The lines to find are those in the entries that hold the word "border"; copy every one of them.
DATA SECTION: Begin
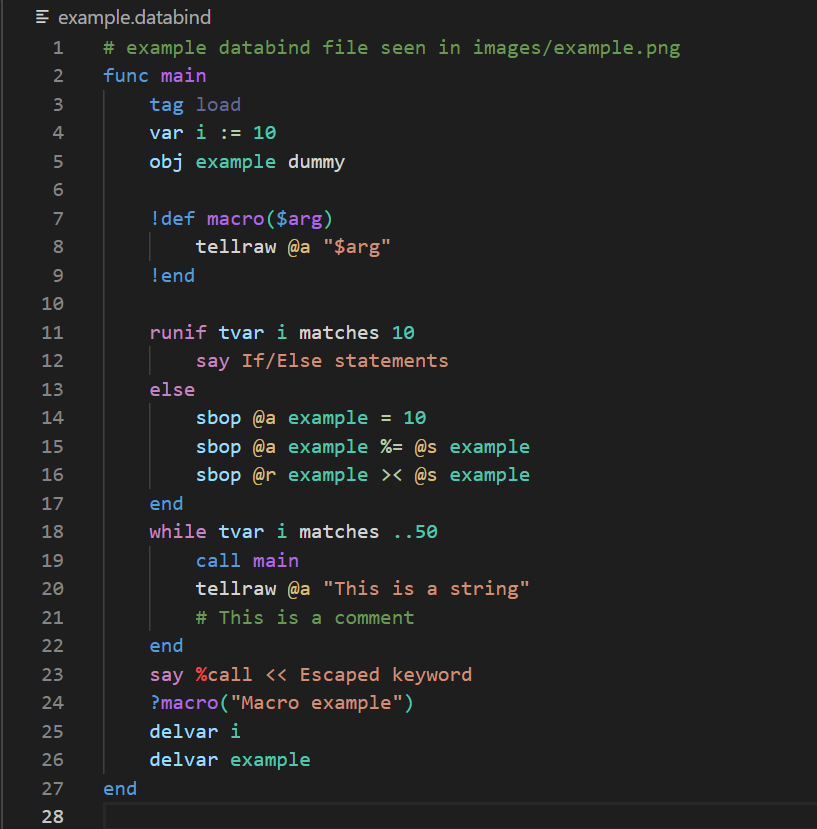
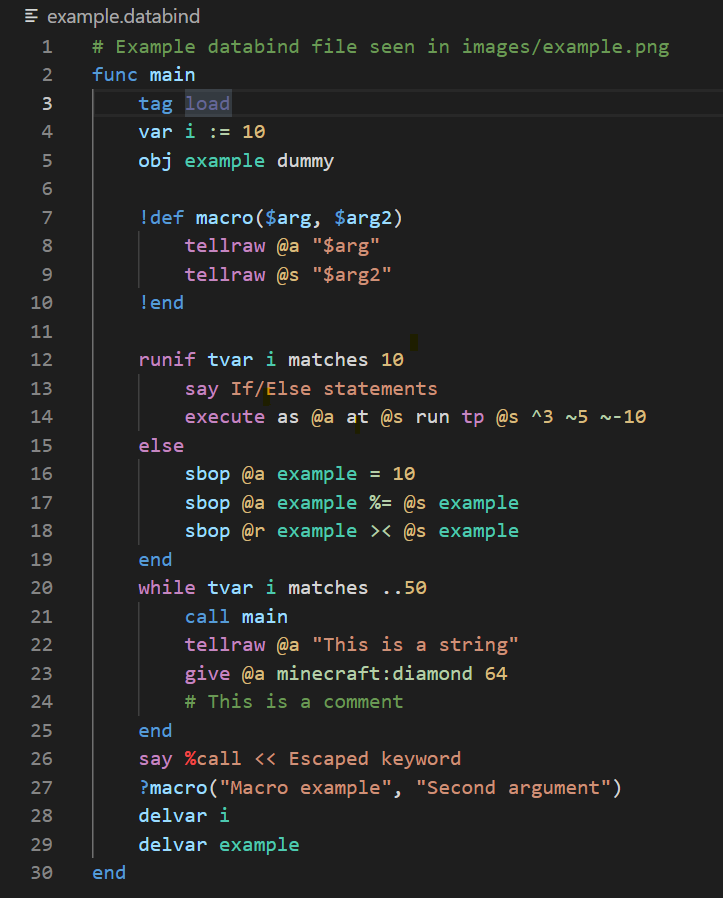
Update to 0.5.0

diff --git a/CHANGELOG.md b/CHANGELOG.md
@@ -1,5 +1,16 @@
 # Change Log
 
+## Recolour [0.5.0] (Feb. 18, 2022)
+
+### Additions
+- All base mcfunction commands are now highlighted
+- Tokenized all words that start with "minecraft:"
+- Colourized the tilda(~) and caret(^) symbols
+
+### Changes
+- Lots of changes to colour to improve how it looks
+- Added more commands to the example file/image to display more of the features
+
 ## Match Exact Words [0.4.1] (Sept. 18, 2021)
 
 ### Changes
DATA SECTION: End
DATA SECTION: Begin
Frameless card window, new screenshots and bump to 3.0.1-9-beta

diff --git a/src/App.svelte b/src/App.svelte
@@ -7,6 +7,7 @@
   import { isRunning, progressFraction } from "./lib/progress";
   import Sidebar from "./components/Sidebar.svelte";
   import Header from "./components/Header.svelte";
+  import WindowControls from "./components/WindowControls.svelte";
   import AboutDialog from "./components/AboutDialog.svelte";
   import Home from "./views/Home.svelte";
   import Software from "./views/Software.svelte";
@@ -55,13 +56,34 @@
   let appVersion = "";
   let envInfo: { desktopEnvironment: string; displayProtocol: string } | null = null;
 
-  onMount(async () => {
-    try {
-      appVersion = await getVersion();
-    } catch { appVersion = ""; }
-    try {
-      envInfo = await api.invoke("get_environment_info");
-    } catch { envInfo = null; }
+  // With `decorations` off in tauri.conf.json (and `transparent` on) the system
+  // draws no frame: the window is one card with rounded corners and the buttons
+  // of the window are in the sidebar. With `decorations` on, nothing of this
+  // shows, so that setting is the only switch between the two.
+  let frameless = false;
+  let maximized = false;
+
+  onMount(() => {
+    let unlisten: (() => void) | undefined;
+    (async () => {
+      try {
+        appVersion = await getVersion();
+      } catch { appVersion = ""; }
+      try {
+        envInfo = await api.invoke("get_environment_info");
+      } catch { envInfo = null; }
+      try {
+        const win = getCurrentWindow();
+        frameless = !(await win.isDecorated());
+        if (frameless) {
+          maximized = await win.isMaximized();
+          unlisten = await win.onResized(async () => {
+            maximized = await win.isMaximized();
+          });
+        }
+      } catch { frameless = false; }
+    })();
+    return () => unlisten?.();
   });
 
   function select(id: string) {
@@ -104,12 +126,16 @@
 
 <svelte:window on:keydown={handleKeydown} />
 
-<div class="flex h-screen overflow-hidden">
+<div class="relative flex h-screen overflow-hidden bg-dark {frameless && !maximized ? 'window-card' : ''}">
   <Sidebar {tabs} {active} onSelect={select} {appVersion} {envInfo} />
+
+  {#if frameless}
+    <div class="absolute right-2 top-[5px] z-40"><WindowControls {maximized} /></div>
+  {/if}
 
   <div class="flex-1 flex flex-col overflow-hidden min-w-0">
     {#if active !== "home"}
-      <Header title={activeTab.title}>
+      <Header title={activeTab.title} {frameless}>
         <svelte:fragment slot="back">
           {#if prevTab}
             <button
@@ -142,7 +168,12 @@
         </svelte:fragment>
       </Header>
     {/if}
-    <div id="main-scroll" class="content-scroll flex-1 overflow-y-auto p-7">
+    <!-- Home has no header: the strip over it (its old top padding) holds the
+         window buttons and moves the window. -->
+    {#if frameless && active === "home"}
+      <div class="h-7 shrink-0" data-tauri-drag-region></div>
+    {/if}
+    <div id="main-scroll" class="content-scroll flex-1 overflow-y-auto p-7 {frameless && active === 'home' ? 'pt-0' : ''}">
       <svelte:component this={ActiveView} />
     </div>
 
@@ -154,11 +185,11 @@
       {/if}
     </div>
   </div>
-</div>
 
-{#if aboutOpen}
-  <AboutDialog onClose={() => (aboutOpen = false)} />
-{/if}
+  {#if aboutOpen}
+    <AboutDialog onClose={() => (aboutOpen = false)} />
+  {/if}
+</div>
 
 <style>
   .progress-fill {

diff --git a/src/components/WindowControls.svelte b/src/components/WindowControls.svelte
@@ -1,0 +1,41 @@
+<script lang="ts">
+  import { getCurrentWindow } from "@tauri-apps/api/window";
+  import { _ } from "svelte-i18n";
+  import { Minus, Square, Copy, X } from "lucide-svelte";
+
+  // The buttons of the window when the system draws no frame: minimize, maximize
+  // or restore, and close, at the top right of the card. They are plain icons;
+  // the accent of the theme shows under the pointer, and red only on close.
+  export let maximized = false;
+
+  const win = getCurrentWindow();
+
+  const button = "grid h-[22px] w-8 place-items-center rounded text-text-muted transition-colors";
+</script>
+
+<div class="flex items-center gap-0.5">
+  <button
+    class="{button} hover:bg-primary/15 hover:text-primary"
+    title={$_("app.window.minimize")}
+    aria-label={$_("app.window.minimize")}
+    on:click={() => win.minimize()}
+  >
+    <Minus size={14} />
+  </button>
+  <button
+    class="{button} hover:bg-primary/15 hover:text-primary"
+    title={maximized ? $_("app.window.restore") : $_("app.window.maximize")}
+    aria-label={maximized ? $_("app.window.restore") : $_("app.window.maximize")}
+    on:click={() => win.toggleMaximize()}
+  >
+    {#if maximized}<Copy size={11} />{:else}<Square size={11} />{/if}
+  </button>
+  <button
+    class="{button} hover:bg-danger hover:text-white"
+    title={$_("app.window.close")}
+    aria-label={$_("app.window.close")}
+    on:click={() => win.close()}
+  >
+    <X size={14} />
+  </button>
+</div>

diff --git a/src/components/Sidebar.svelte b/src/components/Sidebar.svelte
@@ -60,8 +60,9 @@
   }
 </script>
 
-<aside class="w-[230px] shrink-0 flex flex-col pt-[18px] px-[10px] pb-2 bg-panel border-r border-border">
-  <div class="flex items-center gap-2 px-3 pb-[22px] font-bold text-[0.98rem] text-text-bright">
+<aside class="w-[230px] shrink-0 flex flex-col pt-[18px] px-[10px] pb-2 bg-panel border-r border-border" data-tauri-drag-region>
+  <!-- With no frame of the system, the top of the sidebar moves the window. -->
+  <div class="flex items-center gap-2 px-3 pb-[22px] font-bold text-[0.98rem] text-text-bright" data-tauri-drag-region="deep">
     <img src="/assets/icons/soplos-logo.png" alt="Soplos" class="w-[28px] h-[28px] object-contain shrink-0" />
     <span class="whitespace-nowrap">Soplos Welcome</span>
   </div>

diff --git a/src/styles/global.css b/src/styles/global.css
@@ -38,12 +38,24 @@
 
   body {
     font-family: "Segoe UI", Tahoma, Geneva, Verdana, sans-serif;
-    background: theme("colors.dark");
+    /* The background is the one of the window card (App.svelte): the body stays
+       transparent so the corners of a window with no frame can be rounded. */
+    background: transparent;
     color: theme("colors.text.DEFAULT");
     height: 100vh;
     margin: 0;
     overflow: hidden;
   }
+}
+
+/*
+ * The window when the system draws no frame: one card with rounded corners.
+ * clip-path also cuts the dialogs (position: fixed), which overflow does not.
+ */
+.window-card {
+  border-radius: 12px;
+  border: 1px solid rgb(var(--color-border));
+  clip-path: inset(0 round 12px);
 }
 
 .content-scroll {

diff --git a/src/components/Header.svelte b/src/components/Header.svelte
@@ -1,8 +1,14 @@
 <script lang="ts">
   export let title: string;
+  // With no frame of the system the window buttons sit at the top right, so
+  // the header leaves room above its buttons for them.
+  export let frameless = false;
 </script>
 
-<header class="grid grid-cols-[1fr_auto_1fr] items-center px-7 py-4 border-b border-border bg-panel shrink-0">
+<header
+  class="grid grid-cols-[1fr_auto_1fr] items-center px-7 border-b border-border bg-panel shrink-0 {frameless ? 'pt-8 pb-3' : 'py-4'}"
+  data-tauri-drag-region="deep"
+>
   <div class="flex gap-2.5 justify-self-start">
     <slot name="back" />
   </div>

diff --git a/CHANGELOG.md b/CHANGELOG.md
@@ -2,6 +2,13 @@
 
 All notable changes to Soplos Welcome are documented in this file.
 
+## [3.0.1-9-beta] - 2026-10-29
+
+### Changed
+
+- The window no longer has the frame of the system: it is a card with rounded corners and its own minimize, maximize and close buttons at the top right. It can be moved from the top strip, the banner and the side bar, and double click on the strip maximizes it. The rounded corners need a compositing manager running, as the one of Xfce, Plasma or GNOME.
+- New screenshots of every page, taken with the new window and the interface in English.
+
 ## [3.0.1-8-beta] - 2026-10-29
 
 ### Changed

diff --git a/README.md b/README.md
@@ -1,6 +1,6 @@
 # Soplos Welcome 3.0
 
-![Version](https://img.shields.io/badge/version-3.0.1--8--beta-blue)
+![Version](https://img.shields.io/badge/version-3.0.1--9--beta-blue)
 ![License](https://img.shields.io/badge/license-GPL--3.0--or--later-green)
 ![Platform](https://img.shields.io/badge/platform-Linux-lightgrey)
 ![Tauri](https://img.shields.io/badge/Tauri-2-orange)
DATA SECTION: End
_ANSWER SECTION:_
-<aside class="w-[230px] shrink-0 flex flex-col pt-[18px] px-[10px] pb-2 bg-panel border-r border-border">
+<aside class="w-[230px] shrink-0 flex flex-col pt-[18px] px-[10px] pb-2 bg-panel border-r border-border" data-tauri-drag-region>
+  border-radius: 12px;
+  border: 1px solid rgb(var(--color-border));
-<header class="grid grid-cols-[1fr_auto_1fr] items-center px-7 py-4 border-b border-border bg-panel shrink-0">
+  class="grid grid-cols-[1fr_auto_1fr] items-center px-7 border-b border-border bg-panel shrink-0 {frameless ? 'pt-8 pb-3' : 'py-4'}"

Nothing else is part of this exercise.